Josiah’s ride looks more like a fancy golf cart than magic carpet, but the two are more similar than they appear. The souped-up golf cart is a test vehicle for the Army’s Tank Automotive Research Development and Engineering Center — TARDEC for short — based in Warren, Mich., where the ultimate goal is to create autonomous vehicles to send to war zones.
“What we’re learning here will eventually benefit the warfighters on the battlefield,” says Ed Straub, program manager for the applied robotics program at TARDEC, which has about 90 civilian scientists working in its automotive research hub. Straub and a team of engineers regularly visit Fort Bragg near Fayetteville. Home to about 50,000 active-duty military personnel and 14,000 civilian workers, the country’s largest military installation by population provides plenty of test subjects.
President Obama’s 2017 defense budget proposes increasing funding for TARDEC’s robotic ground systems from about $7 million to almost $13 million, though that’s minor compared with the estimated $30 million investment by tech giant Google with autonomous vehicles that have driven millions of miles. Using the same light radar sensor technology as a Google car, the military’s autonomous trucks and tanks could eventually navigate around roadside bombs and other hazards. The Army also is experimenting with driverless transport trucks and tested a convoy of seven tactical unmanned vehicles at more than 40 mph at the federal Savannah River Site near Aiken, S.C.
For now, the Fort Bragg carts are still in the testing phase with a human behind the wheel, establishing patterns that are compared with the autonomous technology running simultaneously offline. That’s where Josiah and other wounded soldiers come in. Josiah, a three-year Army veteran, won’t be back on the battlefield, but feedback gathered from the Fort Bragg transport program will be used to save lives.
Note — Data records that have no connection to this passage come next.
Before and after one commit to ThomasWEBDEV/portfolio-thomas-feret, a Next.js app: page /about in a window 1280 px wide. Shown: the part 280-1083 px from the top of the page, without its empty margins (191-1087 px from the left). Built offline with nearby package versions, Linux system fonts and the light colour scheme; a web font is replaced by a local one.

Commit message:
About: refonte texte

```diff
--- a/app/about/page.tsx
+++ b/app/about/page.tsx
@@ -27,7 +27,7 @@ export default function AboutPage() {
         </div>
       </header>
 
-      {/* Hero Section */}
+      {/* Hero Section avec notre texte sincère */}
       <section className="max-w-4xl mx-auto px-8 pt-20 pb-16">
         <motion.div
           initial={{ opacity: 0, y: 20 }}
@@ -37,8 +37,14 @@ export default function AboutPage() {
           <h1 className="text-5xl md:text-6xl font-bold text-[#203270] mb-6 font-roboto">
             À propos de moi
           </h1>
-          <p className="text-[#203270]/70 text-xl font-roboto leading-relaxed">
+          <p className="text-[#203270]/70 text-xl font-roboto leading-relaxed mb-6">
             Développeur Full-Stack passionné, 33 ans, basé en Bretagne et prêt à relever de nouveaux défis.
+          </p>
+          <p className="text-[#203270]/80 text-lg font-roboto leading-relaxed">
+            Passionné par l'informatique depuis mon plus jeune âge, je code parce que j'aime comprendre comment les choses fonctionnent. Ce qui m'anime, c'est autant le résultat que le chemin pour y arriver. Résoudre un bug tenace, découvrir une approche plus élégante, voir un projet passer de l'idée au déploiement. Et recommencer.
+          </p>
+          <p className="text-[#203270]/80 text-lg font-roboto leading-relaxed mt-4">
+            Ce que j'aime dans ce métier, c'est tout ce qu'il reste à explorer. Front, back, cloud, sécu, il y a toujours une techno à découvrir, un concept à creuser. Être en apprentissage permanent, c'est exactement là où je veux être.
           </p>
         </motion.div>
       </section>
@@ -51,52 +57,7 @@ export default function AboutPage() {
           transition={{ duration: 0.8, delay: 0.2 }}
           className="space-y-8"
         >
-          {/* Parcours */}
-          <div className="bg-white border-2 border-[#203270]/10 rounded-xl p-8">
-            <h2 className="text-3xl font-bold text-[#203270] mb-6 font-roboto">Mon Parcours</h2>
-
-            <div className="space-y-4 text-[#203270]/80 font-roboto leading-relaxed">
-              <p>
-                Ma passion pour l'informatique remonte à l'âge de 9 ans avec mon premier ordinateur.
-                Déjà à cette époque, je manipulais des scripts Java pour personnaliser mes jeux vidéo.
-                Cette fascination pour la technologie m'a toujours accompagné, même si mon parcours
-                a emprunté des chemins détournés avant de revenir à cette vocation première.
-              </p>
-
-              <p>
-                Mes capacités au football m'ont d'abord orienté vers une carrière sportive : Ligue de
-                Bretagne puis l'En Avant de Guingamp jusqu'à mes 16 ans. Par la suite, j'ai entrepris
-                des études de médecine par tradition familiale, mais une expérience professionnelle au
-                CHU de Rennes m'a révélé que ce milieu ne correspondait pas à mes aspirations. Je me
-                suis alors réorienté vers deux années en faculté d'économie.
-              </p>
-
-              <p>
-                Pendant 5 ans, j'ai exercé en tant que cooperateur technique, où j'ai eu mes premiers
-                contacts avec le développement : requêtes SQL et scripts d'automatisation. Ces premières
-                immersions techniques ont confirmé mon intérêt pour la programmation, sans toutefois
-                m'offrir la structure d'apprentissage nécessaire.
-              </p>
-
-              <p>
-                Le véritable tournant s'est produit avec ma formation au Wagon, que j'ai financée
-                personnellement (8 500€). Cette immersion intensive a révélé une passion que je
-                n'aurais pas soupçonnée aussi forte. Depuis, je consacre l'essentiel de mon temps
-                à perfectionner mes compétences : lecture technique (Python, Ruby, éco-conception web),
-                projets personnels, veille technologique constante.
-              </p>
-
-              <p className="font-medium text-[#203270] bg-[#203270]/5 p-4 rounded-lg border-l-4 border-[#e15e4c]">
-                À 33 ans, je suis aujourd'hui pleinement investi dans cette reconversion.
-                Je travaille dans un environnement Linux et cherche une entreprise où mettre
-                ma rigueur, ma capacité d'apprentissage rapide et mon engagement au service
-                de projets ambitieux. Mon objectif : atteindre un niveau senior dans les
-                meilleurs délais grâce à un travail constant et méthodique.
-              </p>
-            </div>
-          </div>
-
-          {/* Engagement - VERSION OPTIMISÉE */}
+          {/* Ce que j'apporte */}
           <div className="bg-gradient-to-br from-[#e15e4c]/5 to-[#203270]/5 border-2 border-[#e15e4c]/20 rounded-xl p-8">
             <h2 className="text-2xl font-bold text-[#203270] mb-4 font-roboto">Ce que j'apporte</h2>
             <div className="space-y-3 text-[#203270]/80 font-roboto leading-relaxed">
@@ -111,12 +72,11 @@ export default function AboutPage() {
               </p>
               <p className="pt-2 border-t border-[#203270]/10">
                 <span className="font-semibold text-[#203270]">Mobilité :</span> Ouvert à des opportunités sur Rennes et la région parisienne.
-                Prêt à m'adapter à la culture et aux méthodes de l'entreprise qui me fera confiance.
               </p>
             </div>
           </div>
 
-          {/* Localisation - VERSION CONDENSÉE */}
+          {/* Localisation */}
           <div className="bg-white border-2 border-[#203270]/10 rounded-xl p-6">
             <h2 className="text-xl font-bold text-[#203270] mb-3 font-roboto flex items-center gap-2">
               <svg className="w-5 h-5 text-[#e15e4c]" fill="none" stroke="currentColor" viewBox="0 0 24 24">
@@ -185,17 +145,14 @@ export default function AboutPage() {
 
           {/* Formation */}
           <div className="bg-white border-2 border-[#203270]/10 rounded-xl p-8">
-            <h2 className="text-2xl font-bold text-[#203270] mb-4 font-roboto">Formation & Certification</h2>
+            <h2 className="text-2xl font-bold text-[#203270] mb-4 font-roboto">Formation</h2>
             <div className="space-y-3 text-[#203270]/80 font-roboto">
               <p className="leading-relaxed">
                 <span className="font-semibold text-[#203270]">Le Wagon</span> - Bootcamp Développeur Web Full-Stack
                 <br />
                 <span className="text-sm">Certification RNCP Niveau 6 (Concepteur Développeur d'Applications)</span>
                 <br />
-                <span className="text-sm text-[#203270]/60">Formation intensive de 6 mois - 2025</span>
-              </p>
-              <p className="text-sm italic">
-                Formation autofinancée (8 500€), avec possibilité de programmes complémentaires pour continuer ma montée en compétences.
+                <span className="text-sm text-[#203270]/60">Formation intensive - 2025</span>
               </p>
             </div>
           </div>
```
Researchers are throwing every obstacle they can think of in front of the driverless car: mannequins, roadblocks, unexpected traffic. The technology is learning what to do in any situation before moving to Phase 2, when the human passenger takes the wheel only if something goes wrong. In the final phase, the drivers will be gone and the carts will be completely autonomous. It is likely to be the first self-driving vehicle in North Carolina, which hasn’t passed any laws related to autonomous cars. Eight states and Washington, D.C., have issued rules or executive orders in preparation for the new technology. N.C. State University engineers plan a system of self-driving pods for a campus rapid transit system, but that is likely years away.
In the meantime, autonomous test vehicles are helping soldiers now. Since Josiah started scheduling rides through an app on her phone, she hasn’t missed a medical appointment. That can be a problem for her and other wounded warriors who suffer from memory loss. The system responds with a text-message reminder and a follow-up email survey. Her answers move driverless technology one step closer to reality.